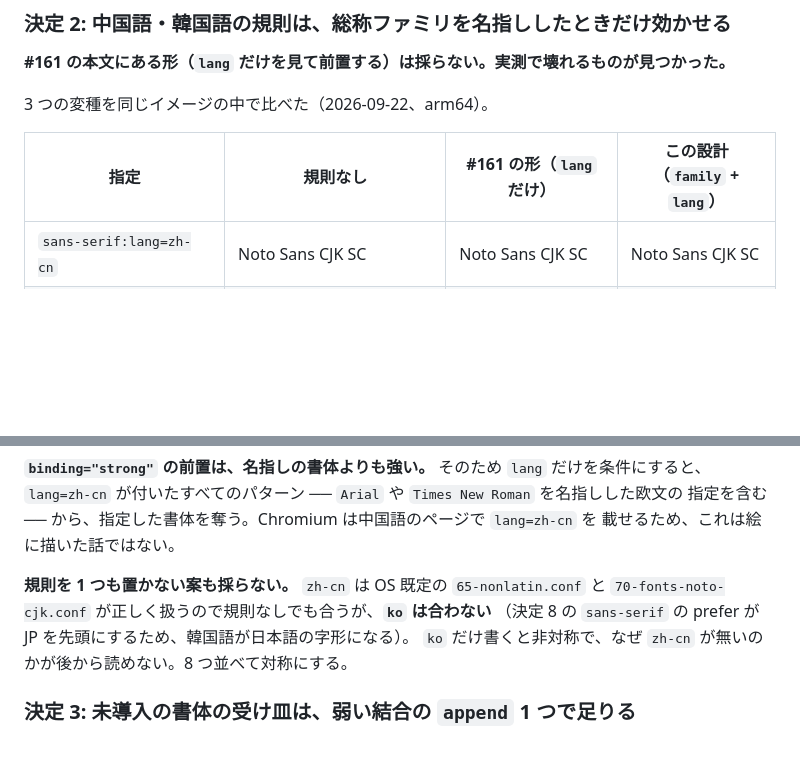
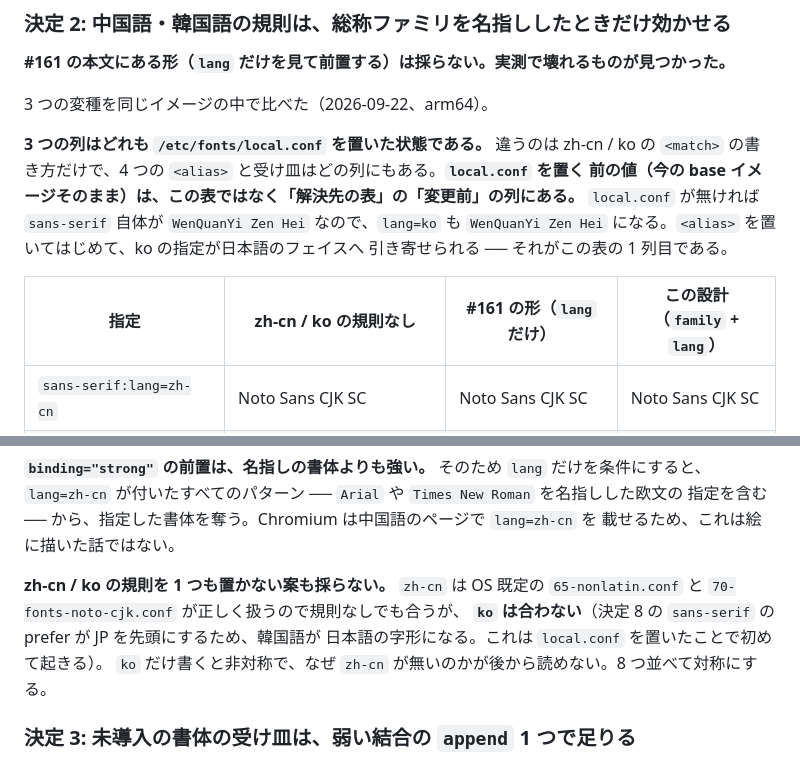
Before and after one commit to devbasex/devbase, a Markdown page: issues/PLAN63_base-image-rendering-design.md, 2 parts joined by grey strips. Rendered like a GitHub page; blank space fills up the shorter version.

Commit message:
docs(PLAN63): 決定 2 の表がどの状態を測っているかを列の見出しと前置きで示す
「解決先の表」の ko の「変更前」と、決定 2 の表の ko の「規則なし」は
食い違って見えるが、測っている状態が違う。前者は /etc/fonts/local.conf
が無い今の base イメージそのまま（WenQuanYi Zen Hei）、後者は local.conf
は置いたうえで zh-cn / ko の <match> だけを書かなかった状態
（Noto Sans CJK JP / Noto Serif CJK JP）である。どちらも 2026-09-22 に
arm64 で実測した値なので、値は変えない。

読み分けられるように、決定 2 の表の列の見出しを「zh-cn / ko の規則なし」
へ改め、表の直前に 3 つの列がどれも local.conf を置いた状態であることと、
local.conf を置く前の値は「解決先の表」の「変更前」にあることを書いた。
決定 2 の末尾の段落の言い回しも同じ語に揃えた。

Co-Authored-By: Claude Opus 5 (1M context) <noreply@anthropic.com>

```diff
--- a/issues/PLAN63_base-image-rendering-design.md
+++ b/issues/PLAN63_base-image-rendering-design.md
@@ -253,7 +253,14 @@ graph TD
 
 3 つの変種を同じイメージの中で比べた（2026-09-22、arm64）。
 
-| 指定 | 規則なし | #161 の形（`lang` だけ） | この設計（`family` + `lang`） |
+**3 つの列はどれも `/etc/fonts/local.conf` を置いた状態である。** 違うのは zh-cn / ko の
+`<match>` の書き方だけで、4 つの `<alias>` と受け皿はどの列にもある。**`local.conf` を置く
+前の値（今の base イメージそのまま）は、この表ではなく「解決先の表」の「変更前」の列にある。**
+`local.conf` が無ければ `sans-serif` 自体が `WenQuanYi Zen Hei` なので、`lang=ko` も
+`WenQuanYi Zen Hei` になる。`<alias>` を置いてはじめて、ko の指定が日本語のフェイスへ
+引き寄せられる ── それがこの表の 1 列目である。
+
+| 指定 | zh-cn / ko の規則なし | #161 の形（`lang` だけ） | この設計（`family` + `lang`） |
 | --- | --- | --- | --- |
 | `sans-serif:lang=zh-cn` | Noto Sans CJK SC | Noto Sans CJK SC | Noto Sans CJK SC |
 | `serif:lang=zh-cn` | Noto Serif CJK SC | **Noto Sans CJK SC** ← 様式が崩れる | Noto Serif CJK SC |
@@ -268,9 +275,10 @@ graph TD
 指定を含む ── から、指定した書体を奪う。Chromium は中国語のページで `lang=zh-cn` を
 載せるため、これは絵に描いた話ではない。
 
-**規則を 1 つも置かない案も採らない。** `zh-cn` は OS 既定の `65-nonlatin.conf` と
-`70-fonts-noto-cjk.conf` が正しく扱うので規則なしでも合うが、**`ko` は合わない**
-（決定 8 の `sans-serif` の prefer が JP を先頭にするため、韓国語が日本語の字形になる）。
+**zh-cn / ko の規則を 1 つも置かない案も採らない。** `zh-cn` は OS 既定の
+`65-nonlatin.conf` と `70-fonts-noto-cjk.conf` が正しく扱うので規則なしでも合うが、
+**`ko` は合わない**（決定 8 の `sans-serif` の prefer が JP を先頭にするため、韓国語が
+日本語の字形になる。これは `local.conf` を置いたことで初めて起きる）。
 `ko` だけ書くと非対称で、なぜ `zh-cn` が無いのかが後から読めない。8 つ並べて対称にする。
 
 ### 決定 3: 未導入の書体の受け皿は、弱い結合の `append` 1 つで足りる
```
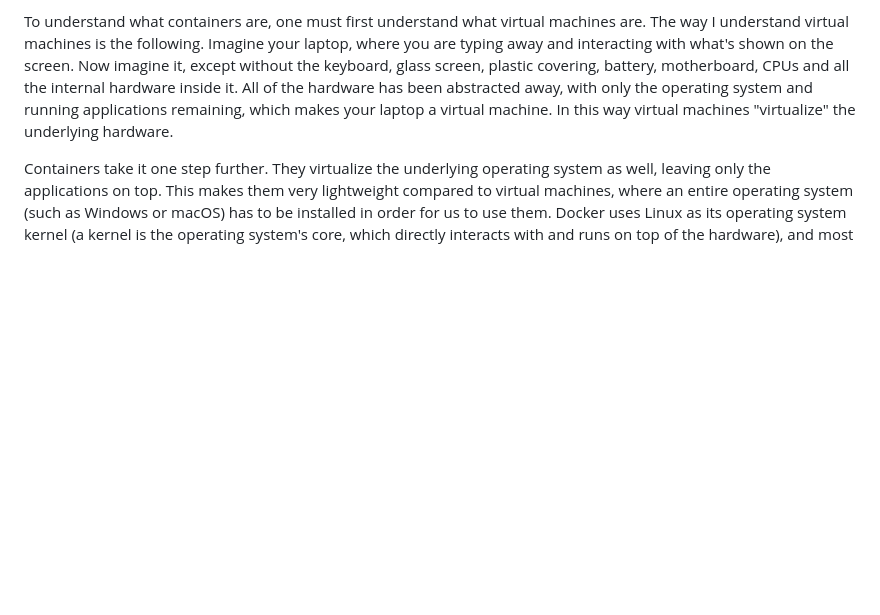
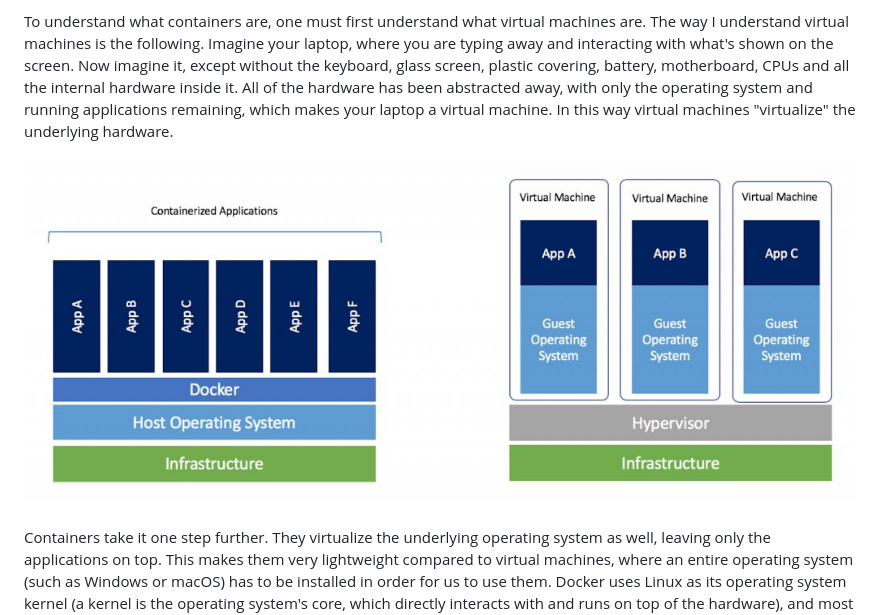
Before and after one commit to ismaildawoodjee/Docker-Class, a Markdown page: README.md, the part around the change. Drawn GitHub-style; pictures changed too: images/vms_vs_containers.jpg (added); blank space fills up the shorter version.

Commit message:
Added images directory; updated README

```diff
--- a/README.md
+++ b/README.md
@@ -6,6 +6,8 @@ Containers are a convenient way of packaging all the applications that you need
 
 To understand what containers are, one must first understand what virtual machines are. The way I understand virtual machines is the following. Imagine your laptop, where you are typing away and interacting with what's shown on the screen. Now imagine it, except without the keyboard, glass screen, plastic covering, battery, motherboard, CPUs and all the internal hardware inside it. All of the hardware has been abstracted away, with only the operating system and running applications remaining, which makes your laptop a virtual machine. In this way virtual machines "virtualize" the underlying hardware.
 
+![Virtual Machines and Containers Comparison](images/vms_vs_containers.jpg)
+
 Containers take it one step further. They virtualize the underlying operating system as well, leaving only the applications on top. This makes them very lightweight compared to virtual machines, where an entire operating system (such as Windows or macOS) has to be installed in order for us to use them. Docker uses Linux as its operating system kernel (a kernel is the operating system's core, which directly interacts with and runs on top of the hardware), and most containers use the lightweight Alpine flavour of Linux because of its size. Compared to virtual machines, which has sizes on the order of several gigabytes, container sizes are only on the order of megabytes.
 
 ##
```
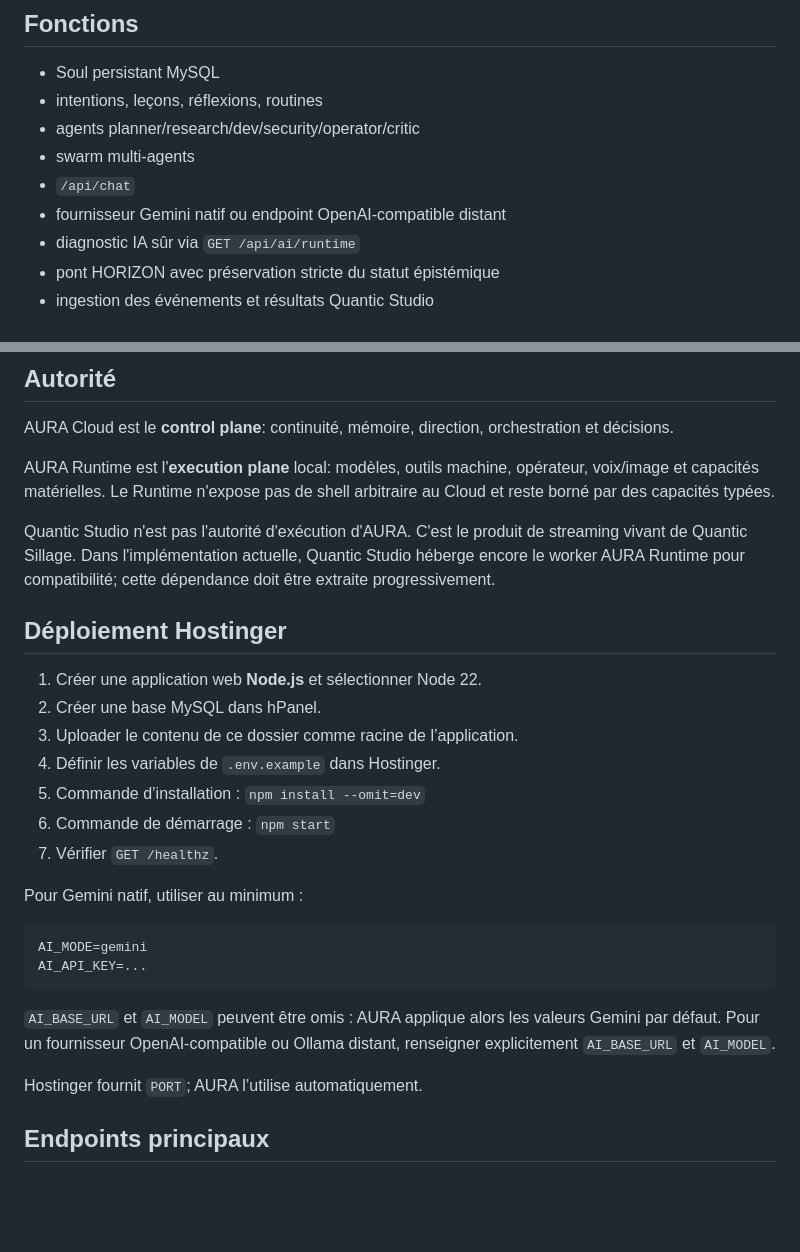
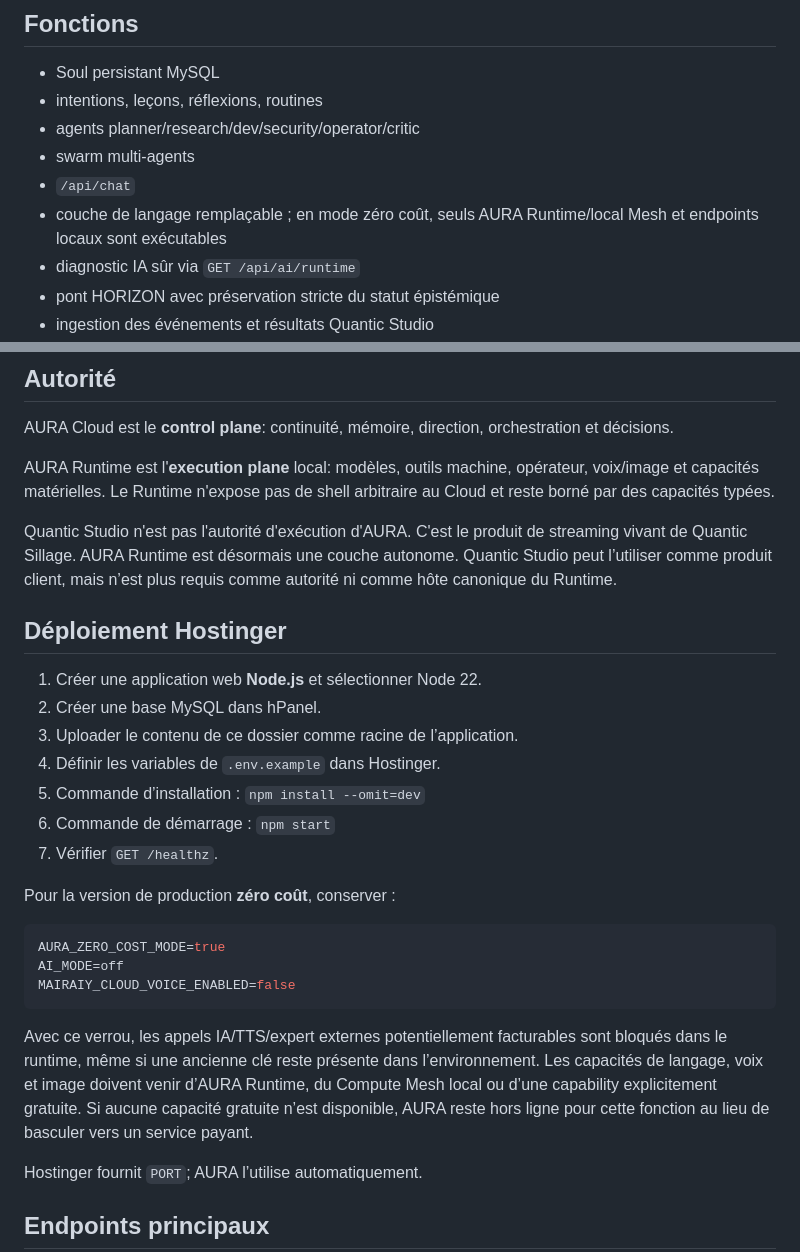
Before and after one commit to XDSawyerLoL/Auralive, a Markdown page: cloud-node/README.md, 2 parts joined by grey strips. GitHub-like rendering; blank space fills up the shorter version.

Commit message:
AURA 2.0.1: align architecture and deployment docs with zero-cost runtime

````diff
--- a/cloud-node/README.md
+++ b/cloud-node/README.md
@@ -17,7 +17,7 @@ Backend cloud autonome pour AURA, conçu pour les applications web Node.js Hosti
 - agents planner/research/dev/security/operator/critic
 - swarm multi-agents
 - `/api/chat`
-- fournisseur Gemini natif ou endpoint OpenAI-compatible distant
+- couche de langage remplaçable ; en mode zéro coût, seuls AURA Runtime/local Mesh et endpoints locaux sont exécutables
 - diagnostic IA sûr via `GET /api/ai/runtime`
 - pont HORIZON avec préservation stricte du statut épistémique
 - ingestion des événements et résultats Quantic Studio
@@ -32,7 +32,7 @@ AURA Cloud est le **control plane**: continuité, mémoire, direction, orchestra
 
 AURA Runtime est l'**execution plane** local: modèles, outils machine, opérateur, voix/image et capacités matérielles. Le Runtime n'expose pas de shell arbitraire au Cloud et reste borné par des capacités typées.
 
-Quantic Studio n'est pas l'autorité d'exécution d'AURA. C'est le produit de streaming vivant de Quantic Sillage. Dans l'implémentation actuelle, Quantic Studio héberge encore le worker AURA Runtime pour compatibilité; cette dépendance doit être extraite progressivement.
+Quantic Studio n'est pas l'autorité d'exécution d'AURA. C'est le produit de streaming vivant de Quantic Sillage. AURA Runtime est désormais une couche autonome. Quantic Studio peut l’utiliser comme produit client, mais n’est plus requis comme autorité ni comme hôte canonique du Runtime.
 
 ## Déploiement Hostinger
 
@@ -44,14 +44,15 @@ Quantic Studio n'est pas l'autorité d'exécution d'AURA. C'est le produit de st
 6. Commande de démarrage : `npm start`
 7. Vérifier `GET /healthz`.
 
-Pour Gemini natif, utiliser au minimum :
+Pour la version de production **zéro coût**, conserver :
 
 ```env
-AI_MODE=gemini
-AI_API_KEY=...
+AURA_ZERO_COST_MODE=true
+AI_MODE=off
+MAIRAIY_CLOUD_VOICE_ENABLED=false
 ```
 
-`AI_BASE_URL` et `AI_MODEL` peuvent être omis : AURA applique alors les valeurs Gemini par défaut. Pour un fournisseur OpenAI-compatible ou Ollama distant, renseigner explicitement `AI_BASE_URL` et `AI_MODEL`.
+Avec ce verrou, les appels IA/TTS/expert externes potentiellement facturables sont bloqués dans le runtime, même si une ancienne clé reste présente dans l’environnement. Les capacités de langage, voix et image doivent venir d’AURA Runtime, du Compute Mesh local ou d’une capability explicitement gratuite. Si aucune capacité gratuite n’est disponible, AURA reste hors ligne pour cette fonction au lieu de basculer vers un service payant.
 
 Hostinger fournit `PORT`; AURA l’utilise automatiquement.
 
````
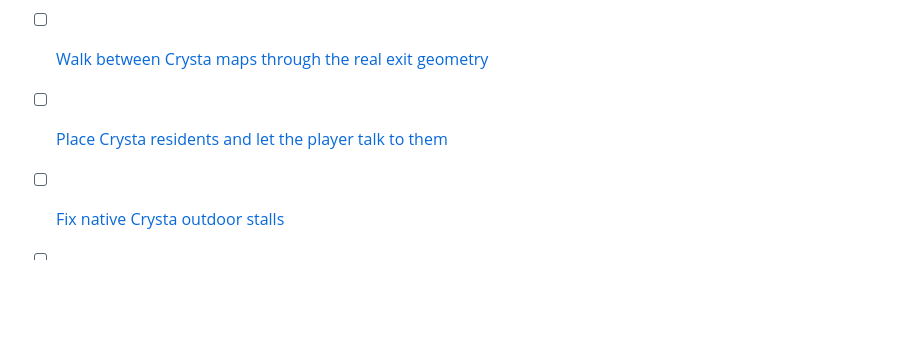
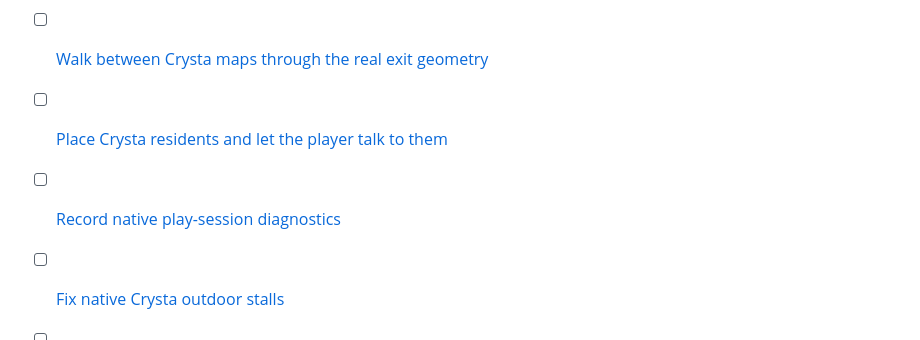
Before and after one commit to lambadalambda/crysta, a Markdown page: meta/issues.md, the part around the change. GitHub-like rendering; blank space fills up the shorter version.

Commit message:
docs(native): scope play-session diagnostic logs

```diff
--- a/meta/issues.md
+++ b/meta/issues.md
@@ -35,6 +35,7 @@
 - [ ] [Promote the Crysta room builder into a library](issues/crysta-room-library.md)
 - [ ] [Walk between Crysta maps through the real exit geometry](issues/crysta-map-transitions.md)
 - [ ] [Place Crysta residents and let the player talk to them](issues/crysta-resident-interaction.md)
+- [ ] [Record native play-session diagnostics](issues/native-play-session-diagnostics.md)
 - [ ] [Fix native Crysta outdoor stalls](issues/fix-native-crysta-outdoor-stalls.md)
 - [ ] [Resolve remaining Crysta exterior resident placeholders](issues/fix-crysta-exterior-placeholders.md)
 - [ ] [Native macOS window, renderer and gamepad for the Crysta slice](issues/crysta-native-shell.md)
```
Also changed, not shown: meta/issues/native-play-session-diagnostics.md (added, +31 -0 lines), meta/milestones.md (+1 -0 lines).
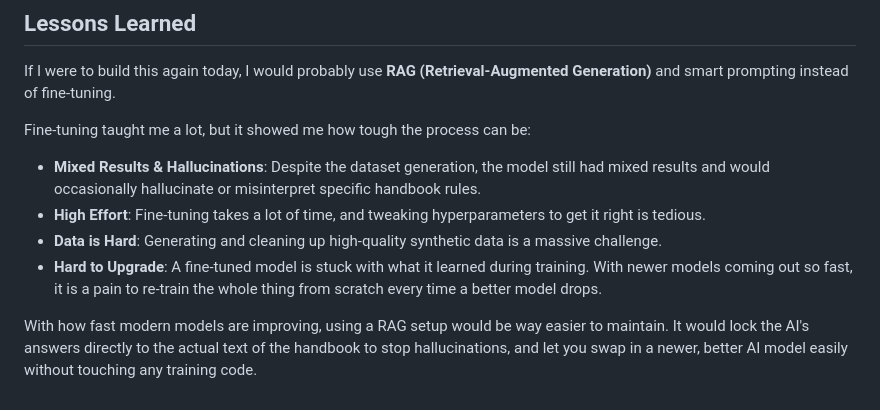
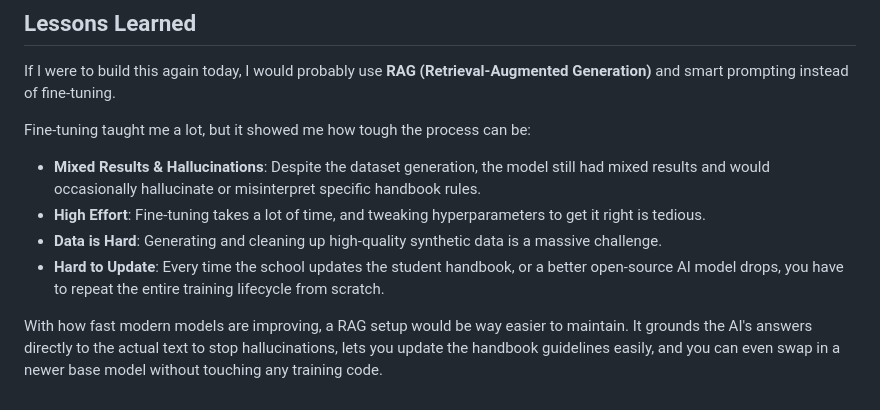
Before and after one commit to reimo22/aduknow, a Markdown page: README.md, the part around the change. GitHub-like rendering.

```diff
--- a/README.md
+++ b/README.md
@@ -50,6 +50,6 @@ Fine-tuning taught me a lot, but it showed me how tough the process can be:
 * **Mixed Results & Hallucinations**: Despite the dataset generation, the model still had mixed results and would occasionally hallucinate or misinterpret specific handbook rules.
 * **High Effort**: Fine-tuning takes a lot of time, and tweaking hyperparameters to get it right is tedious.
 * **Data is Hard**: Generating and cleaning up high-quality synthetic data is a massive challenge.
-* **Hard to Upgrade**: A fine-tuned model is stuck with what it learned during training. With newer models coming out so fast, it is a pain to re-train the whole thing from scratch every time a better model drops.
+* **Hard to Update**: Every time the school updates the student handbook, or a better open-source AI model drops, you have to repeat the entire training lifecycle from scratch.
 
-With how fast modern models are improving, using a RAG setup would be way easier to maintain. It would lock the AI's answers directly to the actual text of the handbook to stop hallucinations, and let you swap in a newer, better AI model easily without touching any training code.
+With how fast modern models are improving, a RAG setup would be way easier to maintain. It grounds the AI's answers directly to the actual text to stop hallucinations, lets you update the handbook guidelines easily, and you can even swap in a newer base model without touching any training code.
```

◆ ◆ ◆ ◆ ◆

# Problem to solve:
How many lines of the data contain "Studio"? Work it out and give only the number.

# Expected answer:
4